Jeremy Abroad

How it feels to be back in the U.S. after 4 months in South America

June 05, 2018

I almost titled this “Back in America after 4 months in South America”, but after going to South America I’ve realized how arrogant it is to refer to the U.S. as America.

Feels weird to be back home and hear people speaking in English. I almost feel like a foreigner in my own home country. I like this feeling because everything I used to take for granted feels new, though I oddly miss hearing Spanish/Portuguese everywhere despite me not being fluent. The border control officer was actually very pleasant, which was a nice change of pace from the many rude ones I’ve dealt with in the past.

Things that are nice (at least in the moment):

  • Being able to communicate
  • Shared background with everyone
  • Return policies. Stability. Knowing I can get anything done
  • Being able to drink out of a water fountain / tap water
  • Being able to flush toilet paper down the toilet

Things that stand out to me:

  • People are very diverse. There’s really no “average American” in terms of physical appearance. You’ve got white, black, Asian, Latin, indigenous, middle eastern, you name it. Despite white people being 60–80% of the U.S. population, it feels like they’re a minority.
  • People are noticeably fatter
  • The land is very sparsely developed. On the ride from the airport I mostly saw trees and undeveloped land with the occasional medium-sized building. In a city like Tokyo, Sao Paulo, or Bogota I’d be riding through a concrete jungle. Even in New York City, outside of Manhattan it’s not very dense.

Route 1, the main highway nearby with chain restaurants and giant parking lots sprawled out is just as bland and uninspiring as ever. I don’t actually remember seeing anything resembling a Route 1 in South America. In South America and the rest of the world they like to give people the option of not being dependent on a car, so the chain stores would be more within walking distance of each other and consolidated inside malls.

The one benefit to sprawl is that you get more room and more quiet. I’m always impressed returning to my family’s house especially since it’s always a little nicer every time I come back due to renovations. It’s spacious and the only ambience I hear is the faint sound of birds chirping.

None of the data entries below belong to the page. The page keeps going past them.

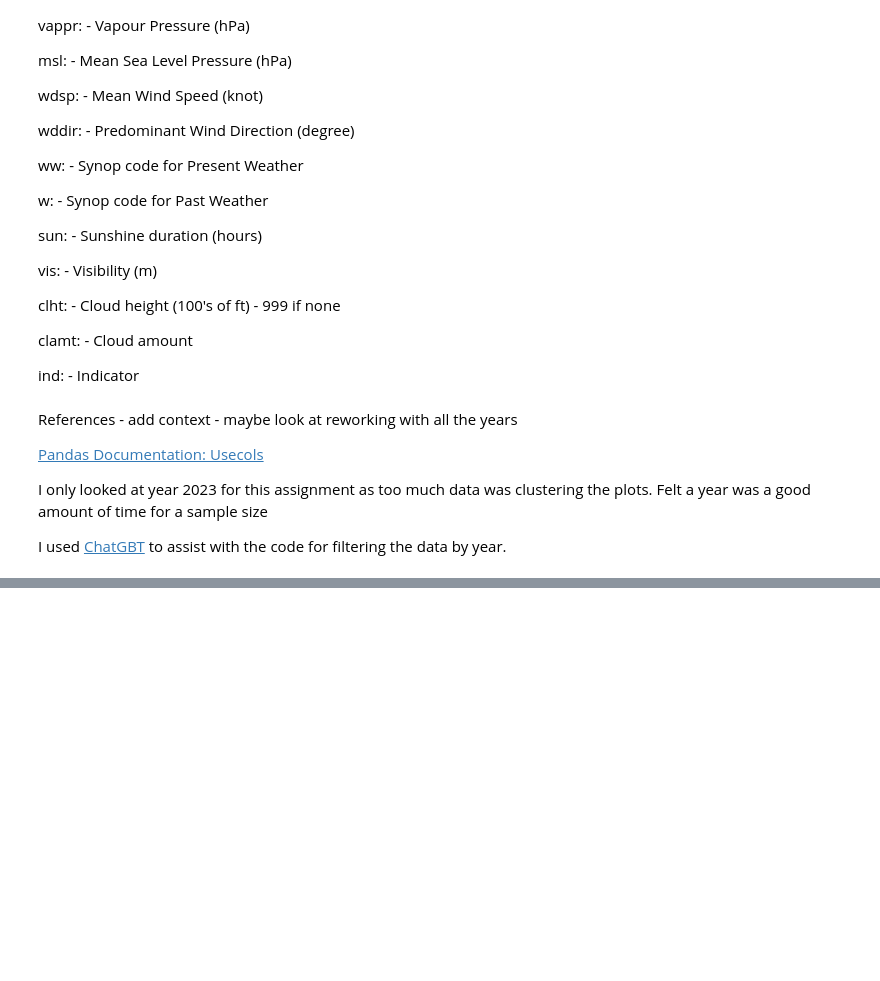
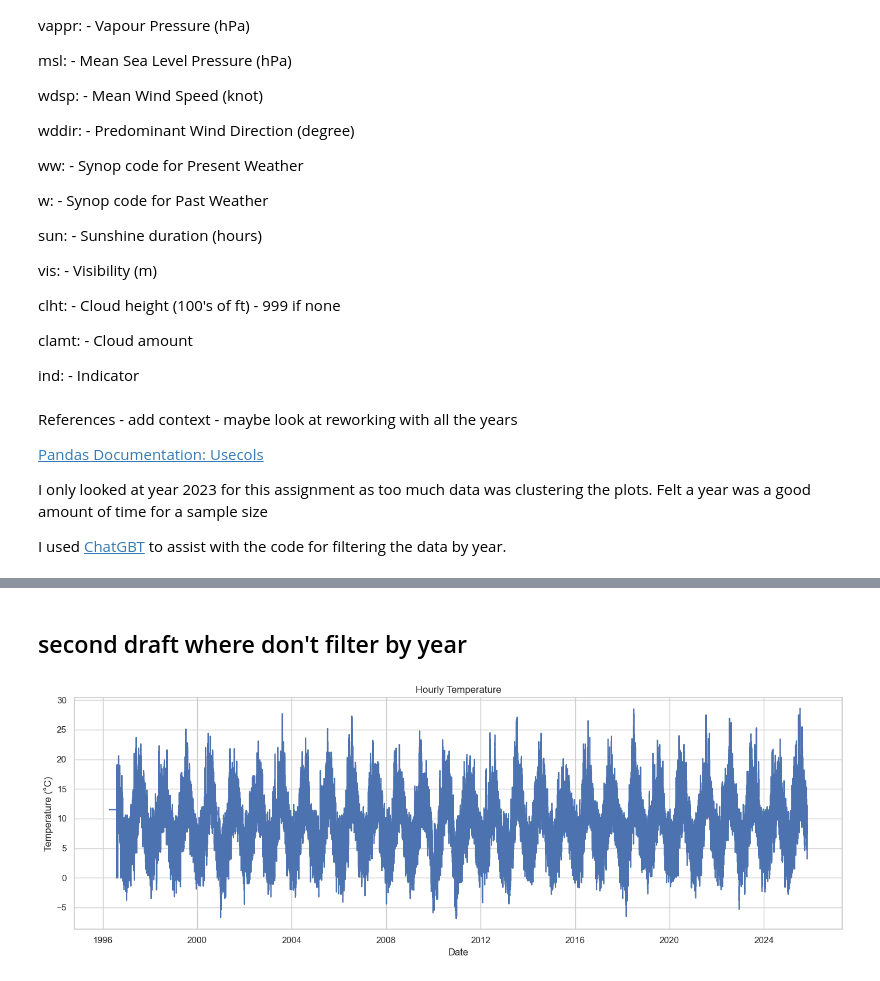
Before and after one commit to LDonn32/PDFA, a Jupyter notebook: Assignments/assignment06-weather.ipynb, the cells around one changed output, grey strips where cells are left out. Drawn from its saved outputs; the diff is of its cells as text; code cells hidden in the pictures; blank space fills up the shorter version.

```diff
--- a/Assignments/assignment06-weather.ipynb
+++ b/Assignments/assignment06-weather.ipynb
@@ -198,0 +195,2 @@ Text(0, 0.5, 'Monthly Mean Temperature (°C)')
+# %% [markdown]
+## second draft where don't filter by year
@@ -198,0 +202,35 @@ Text(0, 0.5, 'Monthly Mean Temperature (°C)')
+# %%
+sns.set(style="whitegrid")
+# %%
+# Load data (no year filtering; full range)
+url = "https://cli.fusio.net/cli/climate_data/webdata/hly4935.csv"
+# skip the metadata at the top
+df = pd.read_csv(url, skiprows=23)
+
+# Quick inspect
+# %%
+# Parse datetime and set index
+# The file usually has a 'date' column like 'DD-MMM-YYYY HH:MM'. Use dayfirst and coerce errors to catch parsing issues.
+df['date'] = pd.to_datetime(df['date'], dayfirst=True, errors='coerce')
+# drop rows where date failed to parse
+df = df.dropna(subset=['date']).copy()
+# set index
+df = df.set_index('date').sort_index()
+
+print('\nDate range:', df.index.min(), 'to', df.index.max())
+# %%
+# Cell 4 - Temperature: hourly time series
+if 'temp' not in df.columns:
+    raise ValueError("No 'temp' column found in the data. Check column names printed above.")
+
+plt.figure(figsize=(14,5))
+ax = sns.lineplot(data=df, x=df.index, y='temp')
+ax.set_title('Hourly Temperature')
+ax.set_xlabel('Date')
+ax.set_ylabel('Temperature (°C)')
+ax.xaxis.set_major_locator(mdates.AutoDateLocator())
+ax.xaxis.set_major_formatter(mdates.ConciseDateFormatter(mdates.AutoDateLocator()))
+plt.tight_layout()
+plt.show()
+# %% [output]
+[figure, added]
```
Also changed, not shown: parts of 14 cells of this notebook, 1 other file.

I did just find out that my parents got rid of the spare cars, so now there are only 2 family cars that my parents both use to commute to work. So now I’ll be carless except at nights and on weekends. Without a car here I can’t really go anywhere. Public transit doesn’t really exist — the nearest subway station is a 1 hour 20 minute walk away, or a 35 minute bus ride. I’ll basically be dependent on Uber (10 years ago before Uber I would’ve just been screwed).

As a result, staying here at my parents’ house has become less appealing than it already was, which may not be a bad thing if it gets me more motivated to work my way out. And now that I can’t drive to Chipotle maybe I’ll finally learn how to cook…

Jeremy Bernier

Written by Jeremy Bernier who left the NYC rat race to travel the world, work remotely, and find the meaning of life.